*What the task asks*
Hunt through the lines below for the string "manager" and copy each one that has it.

[Web interface edit records]
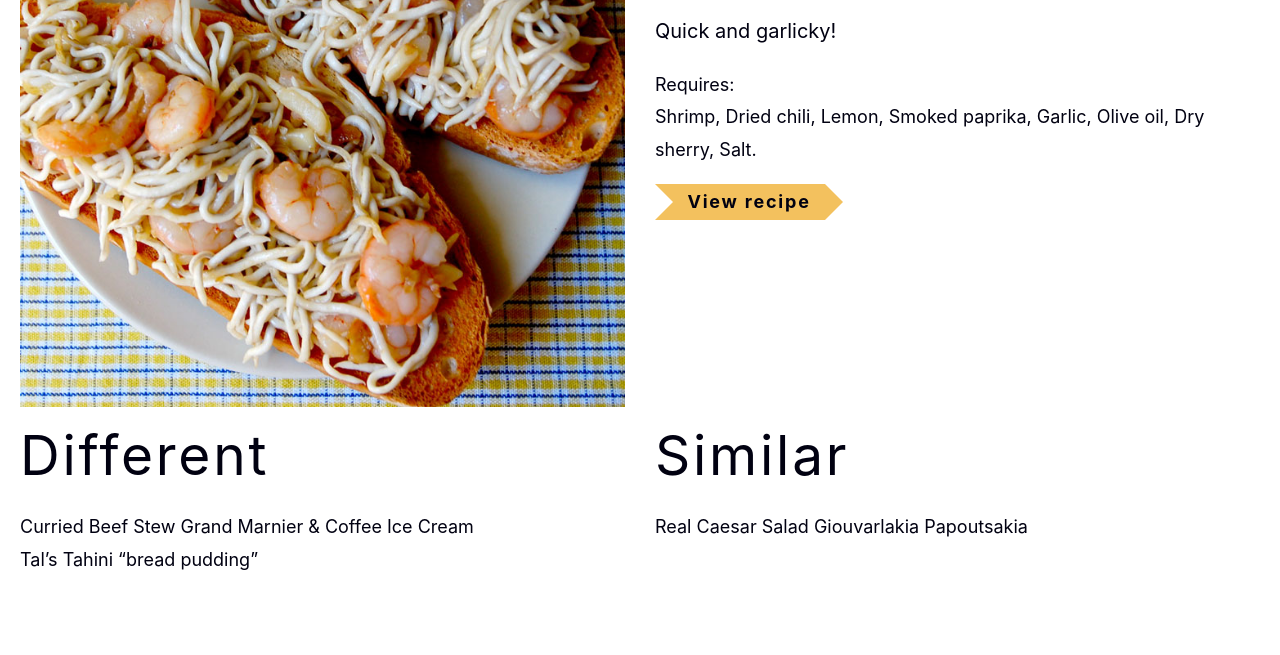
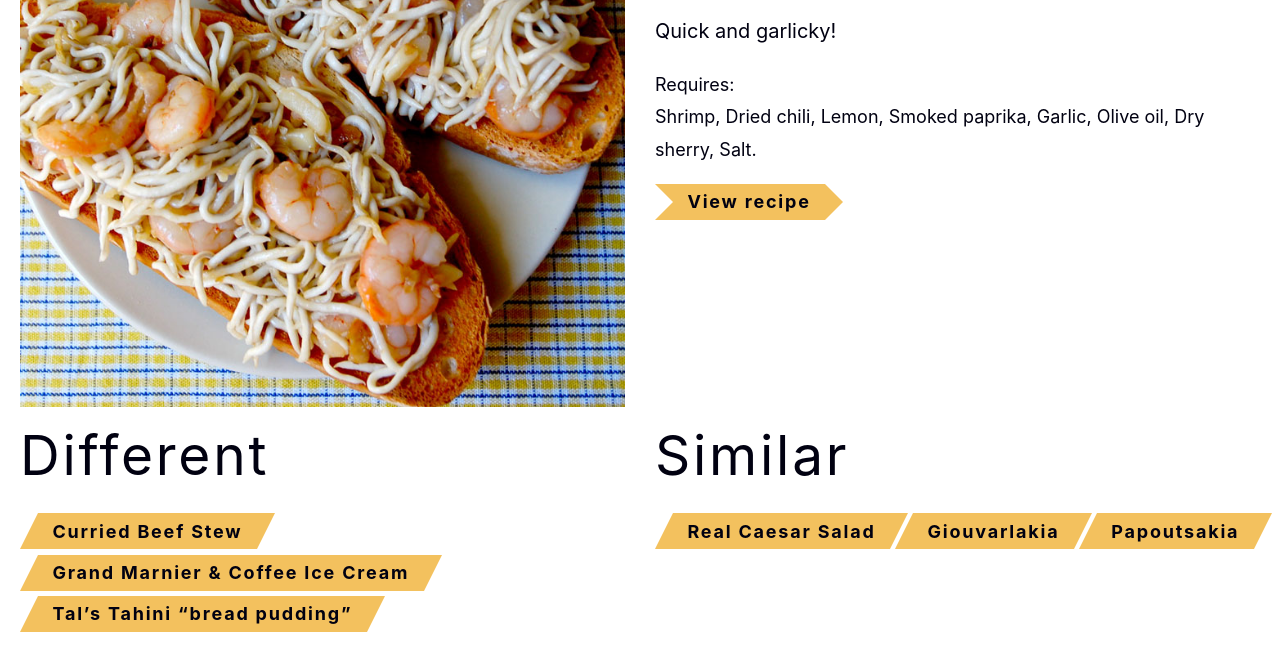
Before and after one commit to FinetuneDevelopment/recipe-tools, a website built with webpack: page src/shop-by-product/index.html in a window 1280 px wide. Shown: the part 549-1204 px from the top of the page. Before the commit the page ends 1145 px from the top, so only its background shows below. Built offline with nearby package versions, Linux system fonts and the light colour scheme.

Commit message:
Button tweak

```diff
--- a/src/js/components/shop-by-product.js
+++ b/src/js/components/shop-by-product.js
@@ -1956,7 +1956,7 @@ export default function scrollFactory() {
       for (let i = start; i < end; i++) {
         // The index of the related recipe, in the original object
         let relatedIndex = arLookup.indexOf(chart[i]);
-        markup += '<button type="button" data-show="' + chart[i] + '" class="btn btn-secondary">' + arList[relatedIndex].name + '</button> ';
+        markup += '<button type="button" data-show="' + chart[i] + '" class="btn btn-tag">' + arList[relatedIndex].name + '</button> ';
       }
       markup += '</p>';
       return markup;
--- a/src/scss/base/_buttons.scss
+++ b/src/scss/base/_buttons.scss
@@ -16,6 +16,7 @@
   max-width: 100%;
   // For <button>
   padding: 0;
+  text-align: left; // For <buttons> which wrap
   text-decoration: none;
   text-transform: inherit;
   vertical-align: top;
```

--

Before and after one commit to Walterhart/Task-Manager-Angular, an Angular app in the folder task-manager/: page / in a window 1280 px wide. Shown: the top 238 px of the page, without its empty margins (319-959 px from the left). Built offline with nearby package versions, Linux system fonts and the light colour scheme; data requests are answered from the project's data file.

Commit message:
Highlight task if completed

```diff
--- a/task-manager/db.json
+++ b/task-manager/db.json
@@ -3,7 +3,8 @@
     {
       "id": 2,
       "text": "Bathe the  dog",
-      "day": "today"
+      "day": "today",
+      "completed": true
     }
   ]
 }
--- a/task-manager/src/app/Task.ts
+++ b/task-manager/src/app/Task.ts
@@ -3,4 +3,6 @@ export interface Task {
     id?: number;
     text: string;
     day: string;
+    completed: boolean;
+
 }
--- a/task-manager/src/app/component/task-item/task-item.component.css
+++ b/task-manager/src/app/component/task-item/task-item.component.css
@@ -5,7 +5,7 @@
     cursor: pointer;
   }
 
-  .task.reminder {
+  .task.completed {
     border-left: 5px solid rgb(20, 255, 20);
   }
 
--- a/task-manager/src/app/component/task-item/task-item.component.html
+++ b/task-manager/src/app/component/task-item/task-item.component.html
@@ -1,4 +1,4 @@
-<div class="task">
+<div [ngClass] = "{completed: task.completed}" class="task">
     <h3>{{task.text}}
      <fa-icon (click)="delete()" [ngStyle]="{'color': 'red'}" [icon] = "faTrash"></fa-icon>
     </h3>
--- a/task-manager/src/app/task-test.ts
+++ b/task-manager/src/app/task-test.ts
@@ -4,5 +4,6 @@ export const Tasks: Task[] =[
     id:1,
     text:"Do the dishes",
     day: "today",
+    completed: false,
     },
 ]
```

*Written reply*
Before and after one commit to Walterhart/Task-Manager-Angular, an Angular app in the folder task-manager/: page / in a window 1280 px wide. Shown: the top 238 px of the page, without its empty margins (319-959 px from the left). Built offline with nearby package versions, Linux system fonts and the light colour scheme; data requests are answered from the project's data file.
--- a/task-manager/db.json
+++ b/task-manager/db.json
--- a/task-manager/src/app/Task.ts
+++ b/task-manager/src/app/Task.ts
--- a/task-manager/src/app/component/task-item/task-item.component.css
+++ b/task-manager/src/app/component/task-item/task-item.component.css
--- a/task-manager/src/app/component/task-item/task-item.component.html
+++ b/task-manager/src/app/component/task-item/task-item.component.html
--- a/task-manager/src/app/task-test.ts
+++ b/task-manager/src/app/task-test.ts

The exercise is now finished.